→ TRY IT: Look through the material that follows and show every line with the string "useState".

════════

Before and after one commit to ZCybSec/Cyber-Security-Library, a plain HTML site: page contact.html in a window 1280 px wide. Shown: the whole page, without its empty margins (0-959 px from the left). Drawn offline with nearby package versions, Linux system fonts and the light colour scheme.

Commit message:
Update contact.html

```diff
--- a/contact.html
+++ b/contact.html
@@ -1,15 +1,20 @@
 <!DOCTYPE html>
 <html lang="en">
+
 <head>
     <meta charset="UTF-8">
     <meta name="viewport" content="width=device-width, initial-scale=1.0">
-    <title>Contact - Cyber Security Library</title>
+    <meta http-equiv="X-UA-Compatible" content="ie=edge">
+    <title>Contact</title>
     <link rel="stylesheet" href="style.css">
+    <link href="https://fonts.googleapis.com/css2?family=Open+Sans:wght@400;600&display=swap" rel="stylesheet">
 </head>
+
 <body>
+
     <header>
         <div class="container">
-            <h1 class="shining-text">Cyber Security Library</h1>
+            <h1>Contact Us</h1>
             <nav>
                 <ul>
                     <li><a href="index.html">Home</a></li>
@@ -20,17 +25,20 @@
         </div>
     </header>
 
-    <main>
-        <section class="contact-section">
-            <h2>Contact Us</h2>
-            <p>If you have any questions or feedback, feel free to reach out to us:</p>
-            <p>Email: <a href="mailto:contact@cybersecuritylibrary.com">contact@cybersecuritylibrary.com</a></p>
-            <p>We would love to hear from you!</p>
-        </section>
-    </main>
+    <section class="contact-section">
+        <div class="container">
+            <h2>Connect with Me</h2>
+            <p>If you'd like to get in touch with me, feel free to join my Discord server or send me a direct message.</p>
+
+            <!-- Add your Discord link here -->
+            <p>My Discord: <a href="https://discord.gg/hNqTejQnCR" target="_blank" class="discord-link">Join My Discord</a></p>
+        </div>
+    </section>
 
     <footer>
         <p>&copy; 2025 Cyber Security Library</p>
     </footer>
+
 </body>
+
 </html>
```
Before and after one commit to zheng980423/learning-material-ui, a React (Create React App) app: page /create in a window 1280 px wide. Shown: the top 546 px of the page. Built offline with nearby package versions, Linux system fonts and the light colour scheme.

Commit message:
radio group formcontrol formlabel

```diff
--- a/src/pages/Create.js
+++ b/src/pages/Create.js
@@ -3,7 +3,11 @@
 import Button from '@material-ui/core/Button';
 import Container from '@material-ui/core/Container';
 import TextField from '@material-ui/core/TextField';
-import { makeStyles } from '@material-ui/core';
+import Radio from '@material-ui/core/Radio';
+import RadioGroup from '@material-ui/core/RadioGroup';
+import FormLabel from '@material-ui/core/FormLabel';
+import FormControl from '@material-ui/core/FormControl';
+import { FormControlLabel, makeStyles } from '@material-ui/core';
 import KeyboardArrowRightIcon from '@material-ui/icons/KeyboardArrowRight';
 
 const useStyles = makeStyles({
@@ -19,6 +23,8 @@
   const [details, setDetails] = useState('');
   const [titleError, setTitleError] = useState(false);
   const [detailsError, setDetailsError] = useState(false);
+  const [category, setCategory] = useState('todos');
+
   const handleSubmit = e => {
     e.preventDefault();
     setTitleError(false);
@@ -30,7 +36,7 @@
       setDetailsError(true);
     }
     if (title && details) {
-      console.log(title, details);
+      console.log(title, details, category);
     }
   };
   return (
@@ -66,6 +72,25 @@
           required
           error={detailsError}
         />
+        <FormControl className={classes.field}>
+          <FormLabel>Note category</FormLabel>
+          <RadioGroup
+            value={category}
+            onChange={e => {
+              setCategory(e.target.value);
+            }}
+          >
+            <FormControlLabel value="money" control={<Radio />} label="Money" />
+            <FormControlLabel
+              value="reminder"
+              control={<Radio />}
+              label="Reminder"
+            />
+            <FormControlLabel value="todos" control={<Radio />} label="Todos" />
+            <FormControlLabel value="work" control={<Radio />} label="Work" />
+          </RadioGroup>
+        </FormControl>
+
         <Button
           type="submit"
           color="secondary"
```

════════

→ RESULT OF THIS TASK:
   const [details, setDetails] = useState('');
   const [titleError, setTitleError] = useState(false);
   const [detailsError, setDetailsError] = useState(false);
+  const [category, setCategory] = useState('todos');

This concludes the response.